**INSTRUCTIONS TO FOLLOW:**
Search the records below for the string "Beta" and copy each line where it turns up.

Edit difference data
------------------------------------
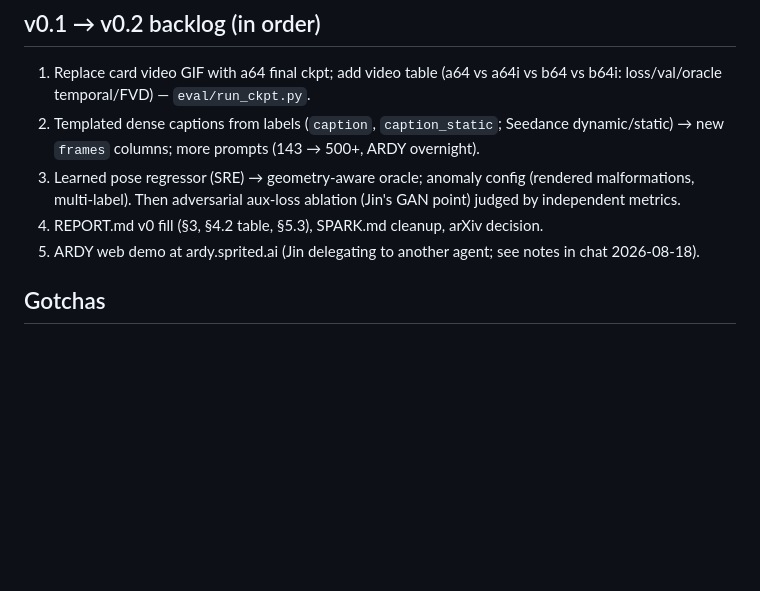
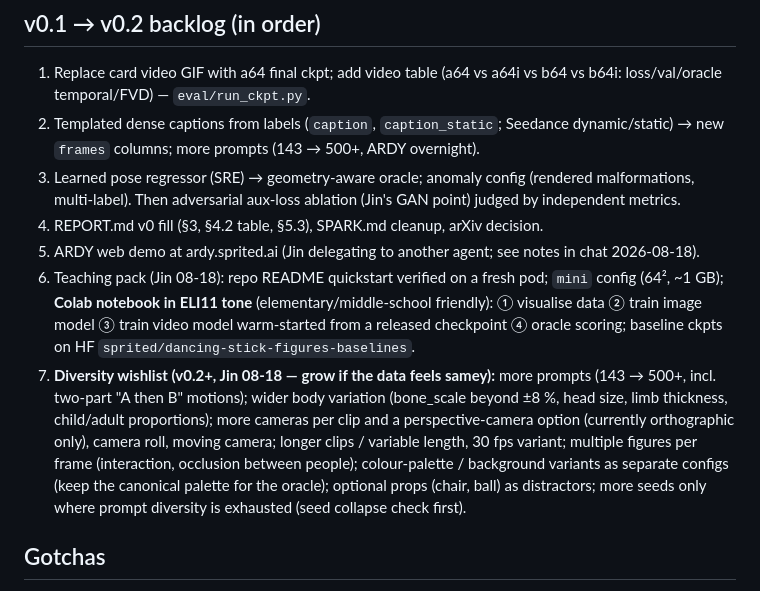
Before and after one commit to sprited-ai/dancing-stick-figures, a Markdown page: STATUS.md, the part around the change. Drawn GitHub-style; blank space fills up the shorter version.

Commit message:
STATUS: teaching pack + v0.2 diversity wishlist

```diff
--- a/STATUS.md
+++ b/STATUS.md
@@ -25,6 +25,15 @@ Finished image models on gin: runs/ia64, ib64 (30k), ia64L (100k, min-SNR), ib64
 3. Learned pose regressor (SRE) → geometry-aware oracle; anomaly config (rendered malformations, multi-label). Then adversarial aux-loss ablation (Jin's GAN point) judged by independent metrics.
 4. REPORT.md v0 fill (§3, §4.2 table, §5.3), SPARK.md cleanup, arXiv decision.
 5. ARDY web demo at ardy.sprited.ai (Jin delegating to another agent; see notes in chat 2026-08-18).
+6. Teaching pack (Jin 08-18): repo README quickstart verified on a fresh pod; `mini` config (64², ~1 GB); **Colab notebook in ELI11 tone**
+   (elementary/middle-school friendly): ① visualise data ② train image model ③ train video model warm-started from a released
+   checkpoint ④ oracle scoring; baseline ckpts on HF `sprited/dancing-stick-figures-baselines`.
+7. **Diversity wishlist (v0.2+, Jin 08-18 — grow if the data feels samey):** more prompts (143 → 500+, incl. two-part
+   "A then B" motions); wider body variation (bone_scale beyond ±8 %, head size, limb thickness, child/adult proportions);
+   more cameras per clip and a perspective-camera option (currently orthographic only), camera roll, moving camera;
+   longer clips / variable length, 30 fps variant; multiple figures per frame (interaction, occlusion between people);
+   colour-palette / background variants as separate configs (keep the canonical palette for the oracle); optional props
+   (chair, ball) as distractors; more seeds only where prompt diversity is exhausted (seed collapse check first).
 
 ## Gotchas
 `pgrep -f`/`pkill -f` over ssh matches your own shell — use `[p]attern`. Watchdog `running()` must match `--out runs/x` at end of cmdline. `@torch.no_grad()` must sit directly above `euler_sample`. Don't stack >2 GPU jobs on gin. `~/dev/monet-machi/PAUSE` exists at Jin's request — ask before removing.
```
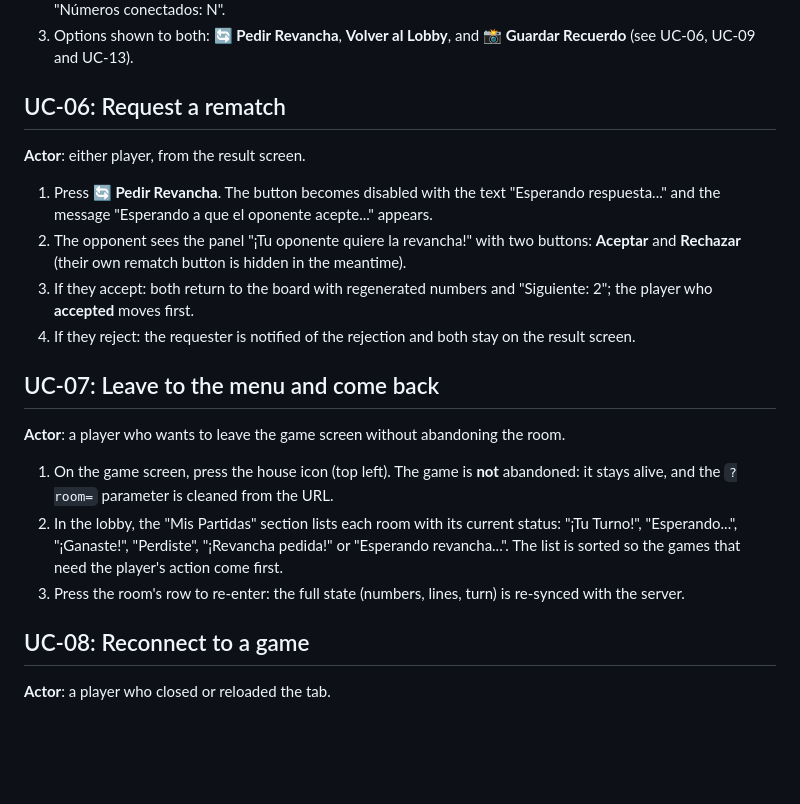
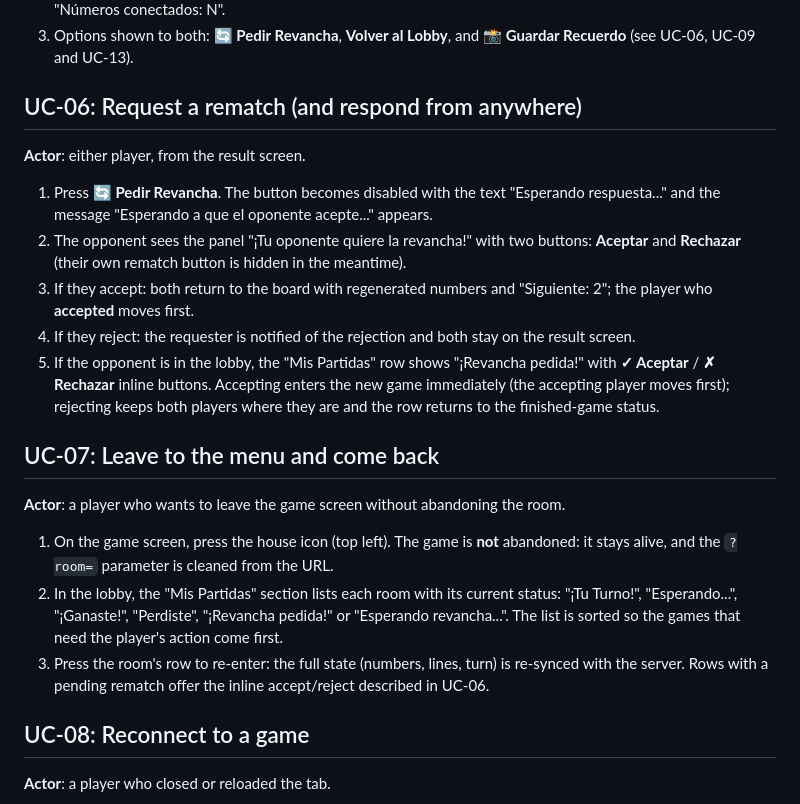
Before and after one commit to iyaki/papa-online, a Markdown page: docs/USE_CASES.md, the part around the change. Drawn GitHub-style; blank space fills up the shorter version.

```diff
--- a/docs/USE_CASES.md
+++ b/docs/USE_CASES.md
@@ -98,7 +98,7 @@ needed.
 3. Options shown to both: **🔄 Pedir Revancha**, **Volver al Lobby**, and
    **📸 Guardar Recuerdo** (see UC-06, UC-09 and UC-13).
 
-## UC-06: Request a rematch
+## UC-06: Request a rematch (and respond from anywhere)
 
 **Actor**: either player, from the result screen.
 
@@ -112,6 +112,11 @@ needed.
    "Siguiente: 2"; the player who **accepted** moves first.
 4. If they reject: the requester is notified of the rejection and both stay
    on the result screen.
+5. If the opponent is in the lobby, the "Mis Partidas" row shows "¡Revancha
+   pedida!" with **✓ Aceptar** / **✗ Rechazar** inline buttons. Accepting
+   enters the new game immediately (the accepting player moves first);
+   rejecting keeps both players where they are and the row returns to the
+   finished-game status.
 
 ## UC-07: Leave to the menu and come back
 
@@ -126,7 +131,8 @@ the room.
    "¡Revancha pedida!" or "Esperando revancha...". The list is sorted so the
    games that need the player's action come first.
 3. Press the room's row to re-enter: the full state (numbers, lines, turn)
-   is re-synced with the server.
+   is re-synced with the server. Rows with a pending rematch offer the
+   inline accept/reject described in UC-06.
 
 ## UC-08: Reconnect to a game
 
```
Also changed, not shown: specs/rematch.md (+16 -6 lines).
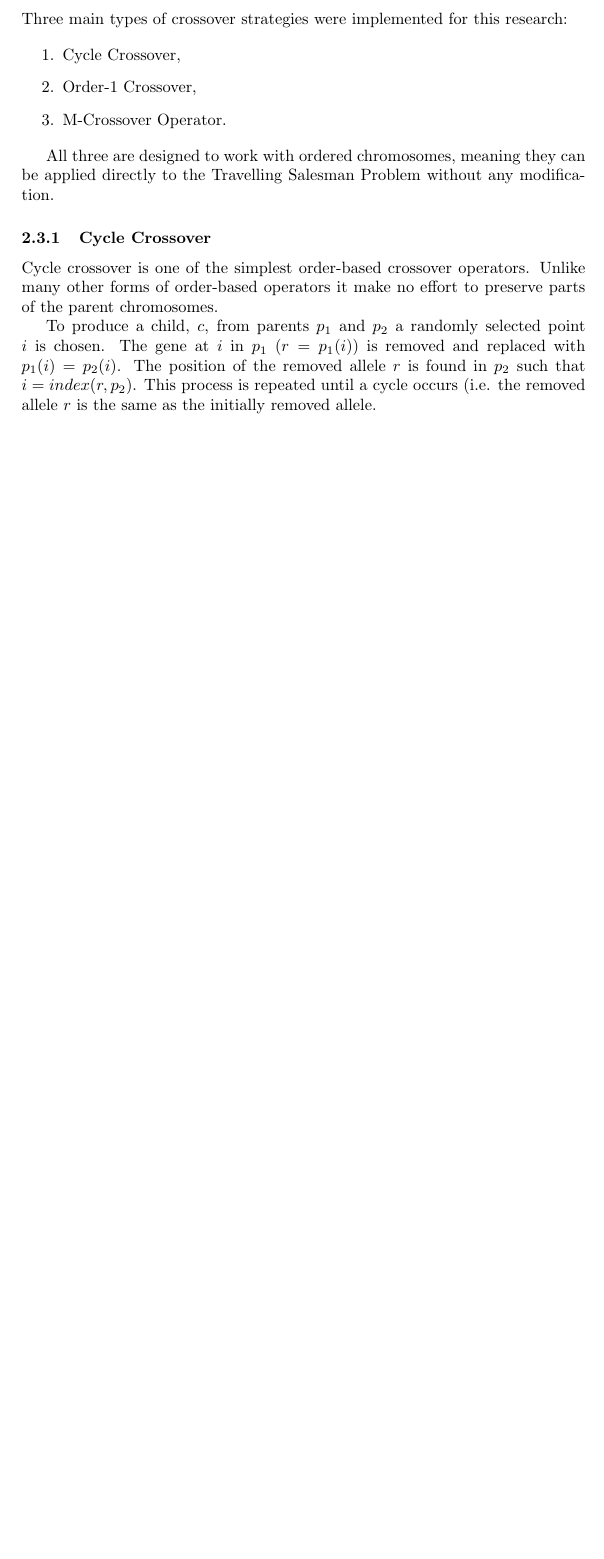
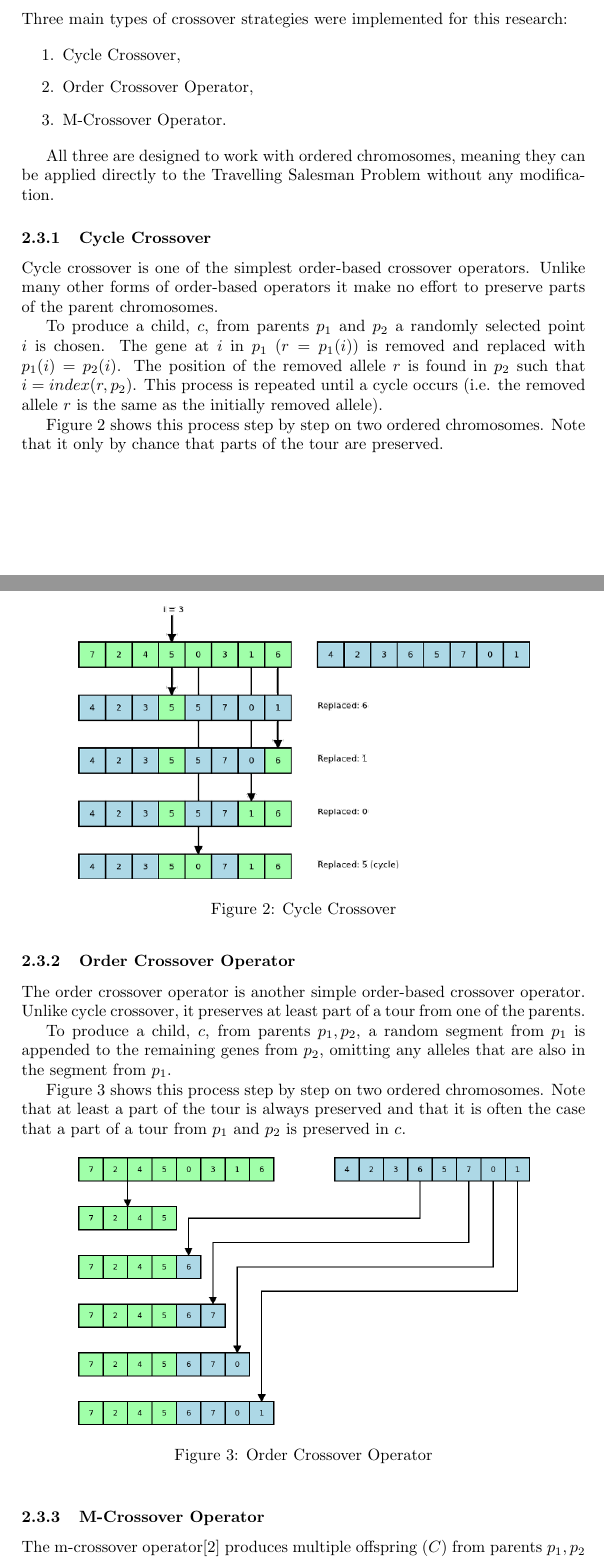
Before and after one commit to SoftlySplinter/sem6120-assign2, a LaTeX document (report/report.tex): part of page 6 of 7 before the commit and two parts of pages 6 and 7 of 9 after it, the two joined at a grey line, cut so that both start at the same text, the shorter picture padded with empty space. Compiled offline with pdfLaTeX.

Commit message:
Add information about crossover operators.
Also more graphs were generated automagically.

```diff
--- a/report/report.tex
+++ b/report/report.tex
@@ -243,7 +243,7 @@ Three main types of crossover strategies were implemented for this research:
 
 \begin{enumerate}
 \item Cycle Crossover,
-\item Order-1 Crossover,
+\item Order Crossover Operator,
 \item M-Crossover Operator.%TODO\cite
 \end{enumerate}
 
@@ -262,4 +262,43 @@ $i$ is chosen. The gene at $i$ in $p_1$ ($r = p_1(i)$) is removed and replaced
 with $p_1(i) = p_2(i)$. The position of the removed allele $r$ is found in
 $p_2$ such that $i = index(r, p_2)$. This process is repeated until a cycle
 occurs (i.e. the removed allele $r$ is the same as the initially removed
-allele.
+allele).
+
+Figure~\ref{fig:cycle-crossover} shows this process step by step on two ordered
+chromosomes. Note that it only by chance that parts of the tour are preserved.
+
+\begin{figure}[h]
+\centering
+\includegraphics[width=0.8\textwidth]{img/cycle-crossover.png}
+\caption{Cycle Crossover}
+\label{fig:cycle-crossover}
+\end{figure}
+
+
+\subsubsection{Order Crossover Operator}
+
+The order crossover operator is another simple order-based crossover operator.
+Unlike cycle crossover, it preserves at least part of a tour from one of the
+parents.
+
+To produce a child, $c$, from parents $p_1, p_2$, a random segment from $p_1$
+is appended to the remaining genes from $p_2$, omitting any alleles that are
+also in the segment from $p_1$.
+
+Figure~\ref{fig:order-crossover-operator} shows this process step by step on
+two ordered chromosomes. Note that at least a part of the tour is always
+preserved and that it is often the case that a part of a tour from $p_1$ and
+$p_2$ is preserved in $c$.
+
+\begin{figure}[h]
+\centering
+\includegraphics[width=0.8\textwidth]{img/order-crossover-operator}
+\caption{Order Crossover Operator}
+\label{fig:order-crossover-operator}
+\end{figure}
+
+
+\subsubsection{M-Crossover Operator}
+
+The m-crossover operator\cite{Mudaliar2013Unraveling} produces multiple
+offspring ($C$) from parents $p_1, p_2$ then selects the best two from this
```
Also changed, not shown: report/citations.bib (+19 -24 lines), report/img/cycle-crossover.png (added), report/img/m-crossover-operator.png (added), report/img/order-crossover-operator.png (added), report/img/results/mcrossoveroperator/swapmutator/n38p100c03m001.png (added), report/img/results/mcrossoveroperator/swapmutator/n38p100c04m001.png (added), report/img/results/mcrossoveroperator/swapmutator/n38p100c05m001.png (added), report/img/results/mcrossoveroperator/swapmutator/n38p100c06m001.png (added), report/img/results/mcrossoveroperator/swapmutator/n38p100c07m001.png (added), report/img/results/mcrossoveroperator/swapmutator/n38p100c08m001.png (added), report/report.pdf, report/report.tex (19 more changed lines).
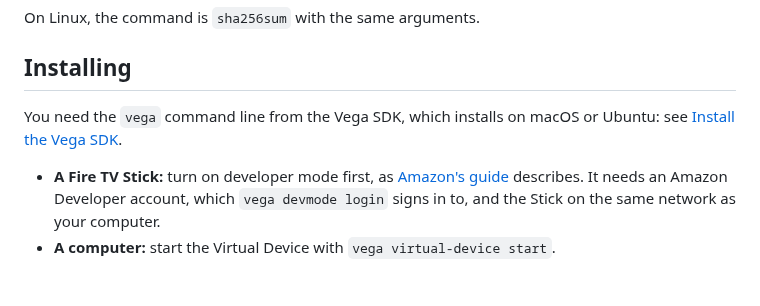
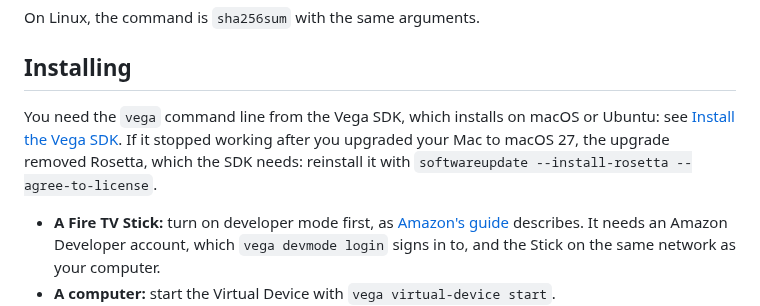
Before and after one commit to fortemate/dicechess-tv, a Markdown page: docs/playtest.md, the part around the change. Rendered like a GitHub page; blank space fills up the shorter version.

Commit message:
docs: point testers to Appstore Beta Hub and note Rosetta on macOS 27 (#195)
Live App Testing testers can now redeem the invitation and update the
beta from the Stick with Amazon's Appstore Beta Hub, so the beta page
leads with it and keeps the email link as the alternative.

Upgrading a Mac to macOS 27 removes Rosetta, which parts of the Vega
SDK need (Amazon's developer bulletin); the build page and the
playtest guide say how to reinstall it.

Co-authored-by: Claude Opus 5.5 <noreply@anthropic.com>

```diff
--- a/docs/playtest.md
+++ b/docs/playtest.md
@@ -22,7 +22,7 @@ On Linux, the command is `sha256sum` with the same arguments.
 
 ## Installing
 
-You need the `vega` command line from the Vega SDK, which installs on macOS or Ubuntu: see [Install the Vega SDK](https://developer.amazon.com/docs/vega/0.24/install-vega-sdk).
+You need the `vega` command line from the Vega SDK, which installs on macOS or Ubuntu: see [Install the Vega SDK](https://developer.amazon.com/docs/vega/0.24/install-vega-sdk). If it stopped working after you upgraded your Mac to macOS 27, the upgrade removed Rosetta, which the SDK needs: reinstall it with `softwareupdate --install-rosetta --agree-to-license`.
 
 - **A Fire TV Stick:** turn on developer mode first, as [Amazon's guide](https://developer.amazon.com/docs/vega/0.24/developer-mode) describes. It needs an Amazon Developer account, which `vega devmode login` signs in to, and the Stick on the same network as your computer.
 - **A computer:** start the Virtual Device with `vega virtual-device start`.
```
Also changed, not shown: 2 other files.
------------------------------------
**TASK ANSWER:**
docs: point testers to Appstore Beta Hub and note Rosetta on macOS 27 (#195)
beta from the Stick with Amazon's Appstore Beta Hub, so the beta page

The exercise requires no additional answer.